Every line that contains "empty" must be located and copied from the data.
Data under study START
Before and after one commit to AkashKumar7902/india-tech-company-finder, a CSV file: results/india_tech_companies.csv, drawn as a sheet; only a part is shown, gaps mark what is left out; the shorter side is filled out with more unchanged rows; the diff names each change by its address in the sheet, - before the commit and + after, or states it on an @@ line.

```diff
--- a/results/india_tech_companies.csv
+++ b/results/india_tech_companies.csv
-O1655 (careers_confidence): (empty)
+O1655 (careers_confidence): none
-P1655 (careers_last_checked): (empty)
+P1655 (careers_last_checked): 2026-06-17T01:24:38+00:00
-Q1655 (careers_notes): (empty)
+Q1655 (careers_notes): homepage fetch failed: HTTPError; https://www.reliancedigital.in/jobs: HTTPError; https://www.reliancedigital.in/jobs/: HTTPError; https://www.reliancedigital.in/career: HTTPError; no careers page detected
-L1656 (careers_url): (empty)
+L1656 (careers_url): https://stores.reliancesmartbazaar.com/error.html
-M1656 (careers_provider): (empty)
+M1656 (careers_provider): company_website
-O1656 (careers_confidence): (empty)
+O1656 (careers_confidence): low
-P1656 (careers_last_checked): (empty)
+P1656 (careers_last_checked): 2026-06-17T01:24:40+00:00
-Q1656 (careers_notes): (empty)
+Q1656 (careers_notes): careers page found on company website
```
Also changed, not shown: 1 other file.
Data under study END
Data under study START
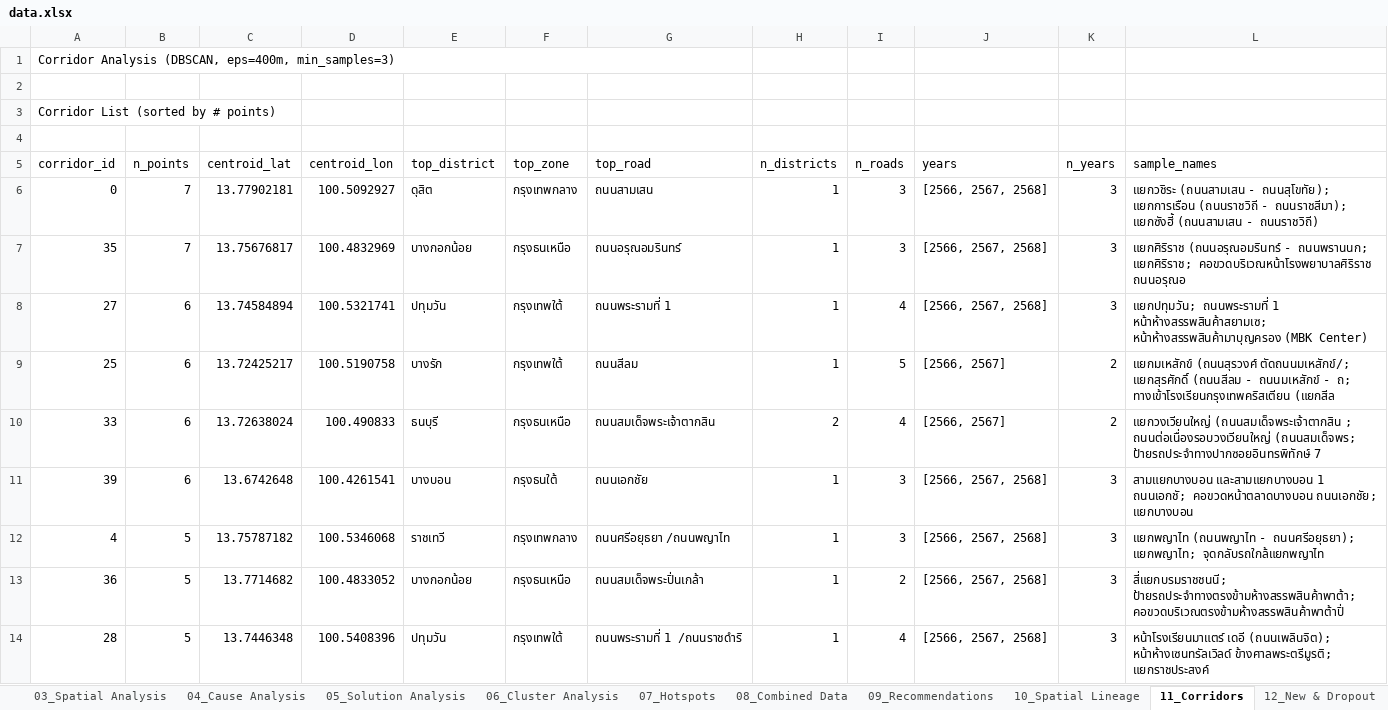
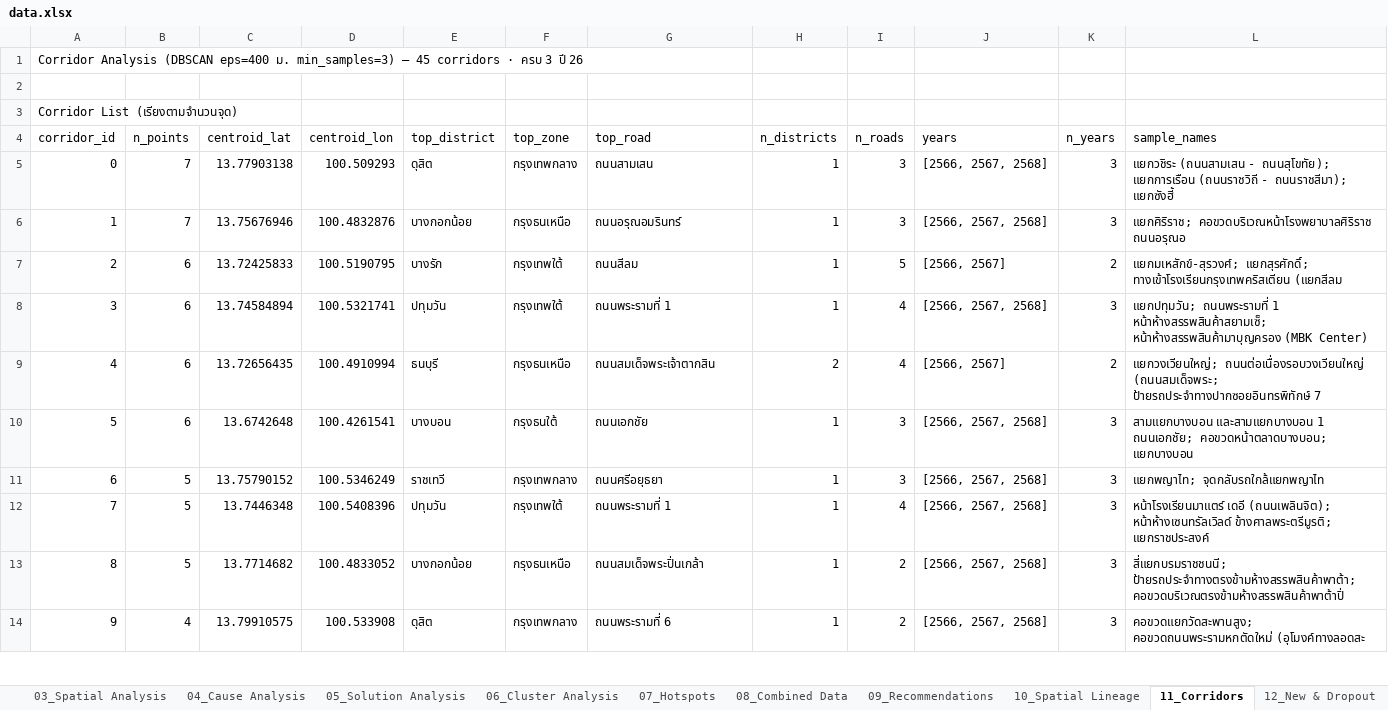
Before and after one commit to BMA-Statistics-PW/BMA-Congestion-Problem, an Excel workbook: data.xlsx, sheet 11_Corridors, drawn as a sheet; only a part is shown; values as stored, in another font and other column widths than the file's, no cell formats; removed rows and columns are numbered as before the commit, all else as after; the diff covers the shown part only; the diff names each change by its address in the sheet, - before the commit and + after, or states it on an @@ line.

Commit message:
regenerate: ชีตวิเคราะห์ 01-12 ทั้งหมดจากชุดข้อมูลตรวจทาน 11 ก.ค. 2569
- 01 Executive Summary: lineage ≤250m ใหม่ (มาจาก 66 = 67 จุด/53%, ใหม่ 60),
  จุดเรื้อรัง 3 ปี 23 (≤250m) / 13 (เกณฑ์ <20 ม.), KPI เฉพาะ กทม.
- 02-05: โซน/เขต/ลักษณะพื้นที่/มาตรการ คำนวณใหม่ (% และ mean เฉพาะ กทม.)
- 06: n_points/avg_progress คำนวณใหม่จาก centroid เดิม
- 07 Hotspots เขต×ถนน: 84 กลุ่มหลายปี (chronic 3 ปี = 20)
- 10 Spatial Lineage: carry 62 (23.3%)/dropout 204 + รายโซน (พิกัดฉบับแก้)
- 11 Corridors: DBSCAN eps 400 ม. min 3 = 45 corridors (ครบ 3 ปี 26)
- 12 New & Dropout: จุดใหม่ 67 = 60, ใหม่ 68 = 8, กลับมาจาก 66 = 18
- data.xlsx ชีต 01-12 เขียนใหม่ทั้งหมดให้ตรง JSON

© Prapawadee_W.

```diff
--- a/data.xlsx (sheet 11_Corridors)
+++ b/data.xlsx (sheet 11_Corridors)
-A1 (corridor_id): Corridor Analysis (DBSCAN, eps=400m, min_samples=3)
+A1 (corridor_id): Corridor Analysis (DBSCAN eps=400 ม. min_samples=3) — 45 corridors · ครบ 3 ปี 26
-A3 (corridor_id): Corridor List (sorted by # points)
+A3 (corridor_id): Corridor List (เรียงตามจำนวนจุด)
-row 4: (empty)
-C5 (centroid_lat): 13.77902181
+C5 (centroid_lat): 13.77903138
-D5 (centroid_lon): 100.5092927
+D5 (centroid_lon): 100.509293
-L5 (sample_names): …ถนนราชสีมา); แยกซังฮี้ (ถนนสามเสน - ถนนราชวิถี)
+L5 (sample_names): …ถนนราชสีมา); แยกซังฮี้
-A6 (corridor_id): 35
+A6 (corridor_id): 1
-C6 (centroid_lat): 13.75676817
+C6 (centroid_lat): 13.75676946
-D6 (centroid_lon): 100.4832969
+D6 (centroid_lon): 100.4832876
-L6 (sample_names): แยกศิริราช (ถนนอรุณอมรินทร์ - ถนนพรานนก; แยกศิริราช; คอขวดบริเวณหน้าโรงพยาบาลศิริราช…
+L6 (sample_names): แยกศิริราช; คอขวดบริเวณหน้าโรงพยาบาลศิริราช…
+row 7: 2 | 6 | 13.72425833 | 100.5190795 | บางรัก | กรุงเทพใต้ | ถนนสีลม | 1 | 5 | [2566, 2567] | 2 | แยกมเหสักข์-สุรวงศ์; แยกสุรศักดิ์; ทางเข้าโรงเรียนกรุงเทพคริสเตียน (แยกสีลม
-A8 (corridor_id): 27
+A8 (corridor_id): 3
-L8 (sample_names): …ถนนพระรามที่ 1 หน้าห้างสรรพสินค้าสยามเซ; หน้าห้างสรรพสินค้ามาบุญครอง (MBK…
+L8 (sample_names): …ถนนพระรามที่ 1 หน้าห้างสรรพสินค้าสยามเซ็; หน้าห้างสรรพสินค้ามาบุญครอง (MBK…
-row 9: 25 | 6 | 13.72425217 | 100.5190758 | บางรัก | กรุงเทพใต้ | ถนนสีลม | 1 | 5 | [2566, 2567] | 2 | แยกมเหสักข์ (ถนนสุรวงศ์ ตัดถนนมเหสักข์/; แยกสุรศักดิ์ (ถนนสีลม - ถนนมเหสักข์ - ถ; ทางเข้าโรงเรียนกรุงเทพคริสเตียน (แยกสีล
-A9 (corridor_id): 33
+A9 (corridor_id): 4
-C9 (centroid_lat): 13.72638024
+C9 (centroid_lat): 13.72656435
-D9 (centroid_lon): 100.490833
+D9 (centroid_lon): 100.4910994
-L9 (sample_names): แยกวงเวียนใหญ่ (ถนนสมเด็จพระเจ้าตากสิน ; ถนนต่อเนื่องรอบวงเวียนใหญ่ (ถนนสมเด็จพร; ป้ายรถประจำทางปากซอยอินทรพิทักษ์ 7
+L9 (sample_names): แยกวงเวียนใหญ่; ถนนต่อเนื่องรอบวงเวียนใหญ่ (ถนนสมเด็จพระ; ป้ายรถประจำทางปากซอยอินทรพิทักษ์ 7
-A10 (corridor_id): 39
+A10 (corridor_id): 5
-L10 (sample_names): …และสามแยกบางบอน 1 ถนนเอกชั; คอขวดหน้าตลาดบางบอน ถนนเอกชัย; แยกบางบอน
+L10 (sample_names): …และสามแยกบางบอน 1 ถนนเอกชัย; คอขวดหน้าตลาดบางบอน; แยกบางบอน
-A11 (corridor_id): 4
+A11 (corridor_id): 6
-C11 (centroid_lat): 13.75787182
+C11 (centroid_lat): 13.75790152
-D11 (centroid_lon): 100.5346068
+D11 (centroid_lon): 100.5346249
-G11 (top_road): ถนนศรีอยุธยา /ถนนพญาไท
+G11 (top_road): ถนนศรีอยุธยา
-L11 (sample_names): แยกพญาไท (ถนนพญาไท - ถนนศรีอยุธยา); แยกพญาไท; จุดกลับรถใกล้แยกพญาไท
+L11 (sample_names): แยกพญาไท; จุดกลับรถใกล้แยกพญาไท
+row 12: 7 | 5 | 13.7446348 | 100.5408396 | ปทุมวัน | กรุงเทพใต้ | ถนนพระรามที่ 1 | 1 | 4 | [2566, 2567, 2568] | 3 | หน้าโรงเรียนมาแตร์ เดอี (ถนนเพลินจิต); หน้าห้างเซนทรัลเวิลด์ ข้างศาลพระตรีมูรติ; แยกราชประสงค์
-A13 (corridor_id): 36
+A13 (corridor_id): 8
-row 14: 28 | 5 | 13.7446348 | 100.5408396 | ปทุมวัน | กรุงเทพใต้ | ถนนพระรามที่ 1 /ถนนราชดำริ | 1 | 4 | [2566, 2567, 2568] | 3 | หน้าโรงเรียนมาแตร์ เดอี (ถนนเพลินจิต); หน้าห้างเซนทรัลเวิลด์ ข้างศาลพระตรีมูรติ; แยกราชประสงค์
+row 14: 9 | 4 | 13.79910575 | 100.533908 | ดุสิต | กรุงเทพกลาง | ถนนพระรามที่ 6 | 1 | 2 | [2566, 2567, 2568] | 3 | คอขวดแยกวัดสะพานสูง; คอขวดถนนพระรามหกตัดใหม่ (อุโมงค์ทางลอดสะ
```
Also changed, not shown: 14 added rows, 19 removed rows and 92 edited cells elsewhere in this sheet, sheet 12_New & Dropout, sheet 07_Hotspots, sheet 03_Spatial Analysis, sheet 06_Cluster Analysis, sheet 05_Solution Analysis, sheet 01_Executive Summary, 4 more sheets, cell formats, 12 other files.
Data under study END
Data under study START
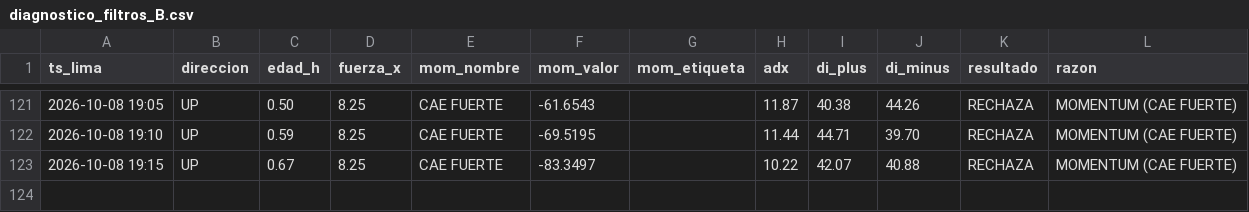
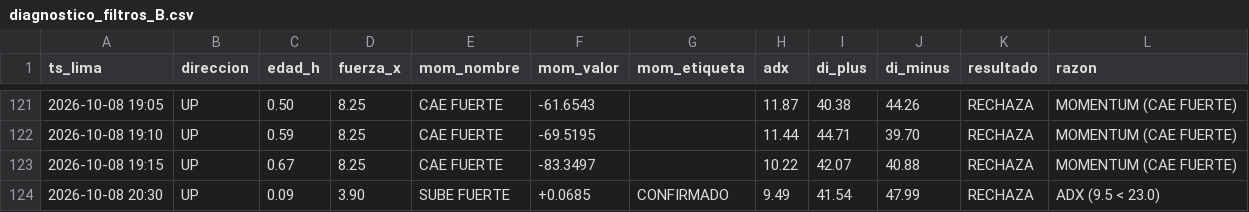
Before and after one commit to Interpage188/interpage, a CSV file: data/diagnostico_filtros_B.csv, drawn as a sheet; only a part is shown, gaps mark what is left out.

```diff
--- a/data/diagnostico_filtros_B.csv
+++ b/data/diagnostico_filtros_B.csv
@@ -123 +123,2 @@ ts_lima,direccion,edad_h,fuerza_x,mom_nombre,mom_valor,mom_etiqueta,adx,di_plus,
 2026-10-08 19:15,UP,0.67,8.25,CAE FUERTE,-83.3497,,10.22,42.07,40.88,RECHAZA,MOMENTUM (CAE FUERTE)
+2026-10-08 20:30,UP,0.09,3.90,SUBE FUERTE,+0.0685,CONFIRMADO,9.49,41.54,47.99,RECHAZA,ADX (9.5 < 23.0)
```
Data under study END
- Result of this exercise -
-O1655 (careers_confidence): (empty)
-P1655 (careers_last_checked): (empty)
-Q1655 (careers_notes): (empty)
-L1656 (careers_url): (empty)
-M1656 (careers_provider): (empty)
-O1656 (careers_confidence): (empty)
-P1656 (careers_last_checked): (empty)
-Q1656 (careers_notes): (empty)
-row 4: (empty)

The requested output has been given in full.